Out of the thousands of years of recorded time, very few dates stand out as more than merely random digits. 1066, 1492, 1776, 1789, 1848, 1989, 2001 — each was an annus mirabilis, a wondrous year of extraordinary events. (A few world historical jerks stand out as anus mirabilis, but that is another matter). It might require centuries to take the full measure of one year’s impact, but another date that thus far at least seems indelibly imprinted in the collective memory is 1968. That fitful, fateful year — of assassinations, instigations, and much else – is being commemorated and interrogated in Austin, the city that manages to function uncomfortably as both the capital of a belligerently red state and a theme park for what came to be known as “the 60s.” To “keep Austin weird” means to keep it less like the rest of Texas than like Berkeley, Boulder, and Madison, other towns in which the spirit of antic opposition lives on.

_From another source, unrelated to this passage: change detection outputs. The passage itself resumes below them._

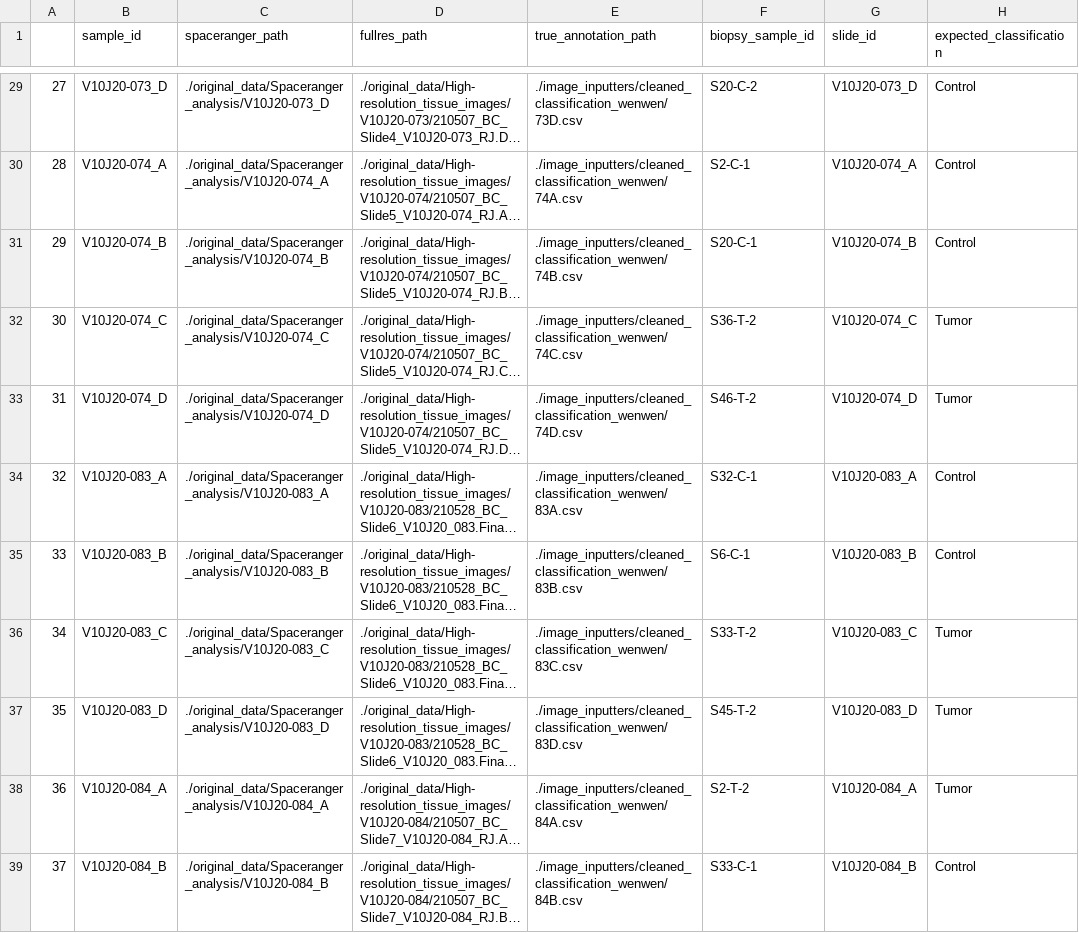
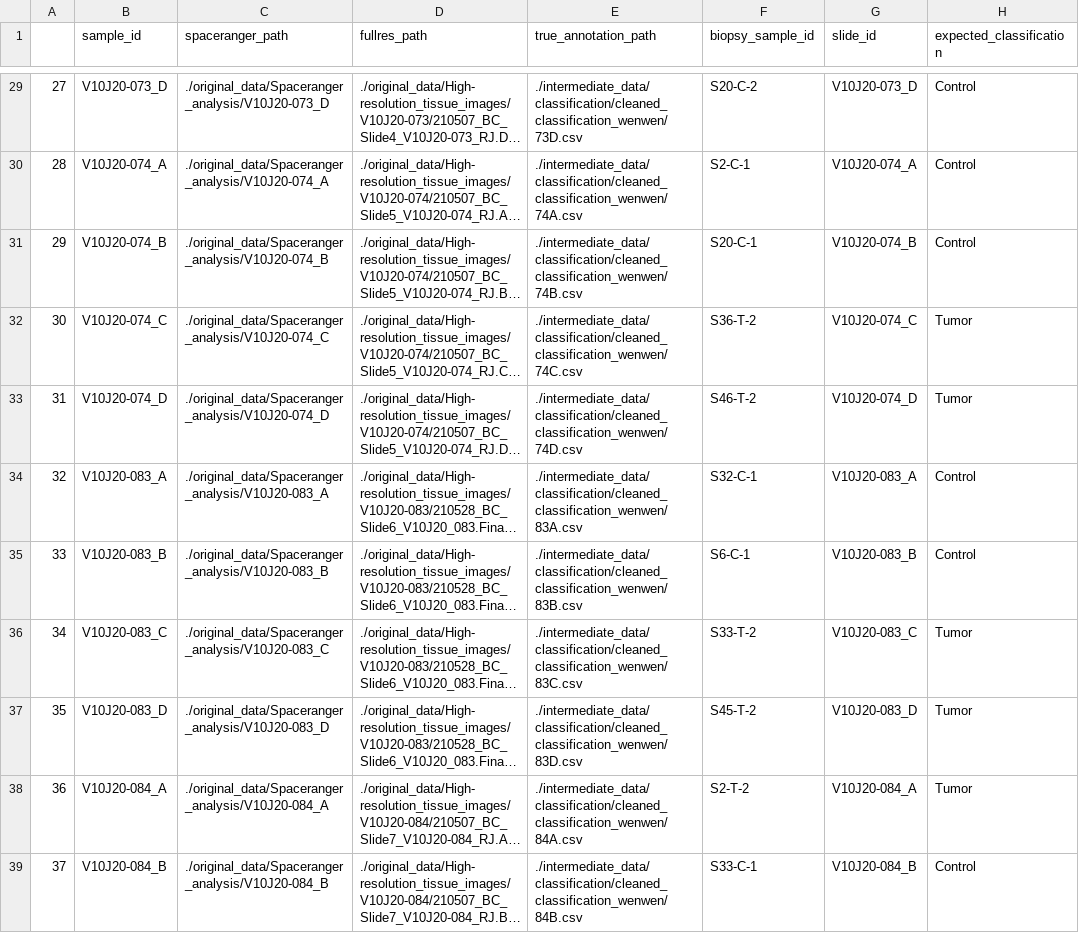
Before and after one commit to doged4/spatial_cancer_thesis, a CSV file: image_inputters/main_config.csv, drawn as a sheet; only a part is shown, gaps mark what is left out; long unchanged cells end in …; the diff covers the shown part only; the diff names each change by its address in the sheet, - before the commit and + after, or states it on an @@ line.

Commit message:
Cleaned up location of cleaned annotations

```diff
--- a/image_inputters/main_config.csv
+++ b/image_inputters/main_config.csv
-E29 (true_annotation_path): ./image_inputters/cleaned_classification_wenwen/73D.csv
+E29 (true_annotation_path): ./intermediate_data/classification/cleaned_classification_wenwen/73D.csv
-E30 (true_annotation_path): ./image_inputters/cleaned_classification_wenwen/74A.csv
+E30 (true_annotation_path): ./intermediate_data/classification/cleaned_classification_wenwen/74A.csv
-E31 (true_annotation_path): ./image_inputters/cleaned_classification_wenwen/74B.csv
+E31 (true_annotation_path): ./intermediate_data/classification/cleaned_classification_wenwen/74B.csv
-E32 (true_annotation_path): ./image_inputters/cleaned_classification_wenwen/74C.csv
+E32 (true_annotation_path): ./intermediate_data/classification/cleaned_classification_wenwen/74C.csv
-E33 (true_annotation_path): ./image_inputters/cleaned_classification_wenwen/74D.csv
+E33 (true_annotation_path): ./intermediate_data/classification/cleaned_classification_wenwen/74D.csv
-E34 (true_annotation_path): ./image_inputters/cleaned_classification_wenwen/83A.csv
+E34 (true_annotation_path): ./intermediate_data/classification/cleaned_classification_wenwen/83A.csv
-E35 (true_annotation_path): ./image_inputters/cleaned_classification_wenwen/83B.csv
+E35 (true_annotation_path): ./intermediate_data/classification/cleaned_classification_wenwen/83B.csv
-E36 (true_annotation_path): ./image_inputters/cleaned_classification_wenwen/83C.csv
+E36 (true_annotation_path): ./intermediate_data/classification/cleaned_classification_wenwen/83C.csv
-E37 (true_annotation_path): ./image_inputters/cleaned_classification_wenwen/83D.csv
+E37 (true_annotation_path): ./intermediate_data/classification/cleaned_classification_wenwen/83D.csv
-E38 (true_annotation_path): ./image_inputters/cleaned_classification_wenwen/84A.csv
+E38 (true_annotation_path): ./intermediate_data/classification/cleaned_classification_wenwen/84A.csv
-E39 (true_annotation_path): ./image_inputters/cleaned_classification_wenwen/84B.csv
+E39 (true_annotation_path): ./intermediate_data/classification/cleaned_classification_wenwen/84B.csv
```
Also changed, not shown: 37 edited cells elsewhere in this file, image_inputters/main_config_old.csv, 2 other files.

On October 7 and 10-12, the University of Texas at Austin will host an interdisciplinary conference titled “1968: A Global Perspective.” (For complete information, consult www.1968conf.org). Calibrating that global perspective will be prominent scholars such as Kristin Ross of NYU, Michael Hardt of Duke University, and Diana Sorensen of Harvard University. But likely to draw the largest and liveliest audiences will be separate public talks by Daniel Ellsberg and Kathleen Cleaver. In 1968, Ellsberg, now 77, possessed a high-level security clearance as an analyst for the RAND Corporation. Disillusioned with American policy in Vietnam, on which as an official in the Pentagon and then the State Department, he had become an expert, he leaked to the New York Times 7,000 pages of classified documents that exposed callousness, cynicism, and duplicity by those committing American lives and treasure to combat in Southeast Asia. Known as the Pentagon Papers, they helped turn public opinion against the war and the Nixon administration. In 1968, Cleaver was the spokesperson for the militant Black Panthers and married to Eldridge Cleaver, a Panther leader who was then running for president as nominee of the Peace and Freedom Party. After a shootout with police, the Cleavers fled California for Algeria. Eventually, Kathleen Cleaver returned to the United States, went back to school, divorced Eldridge, and became a legal scholar. She currently serves on the faculty of the Emory University School of Law.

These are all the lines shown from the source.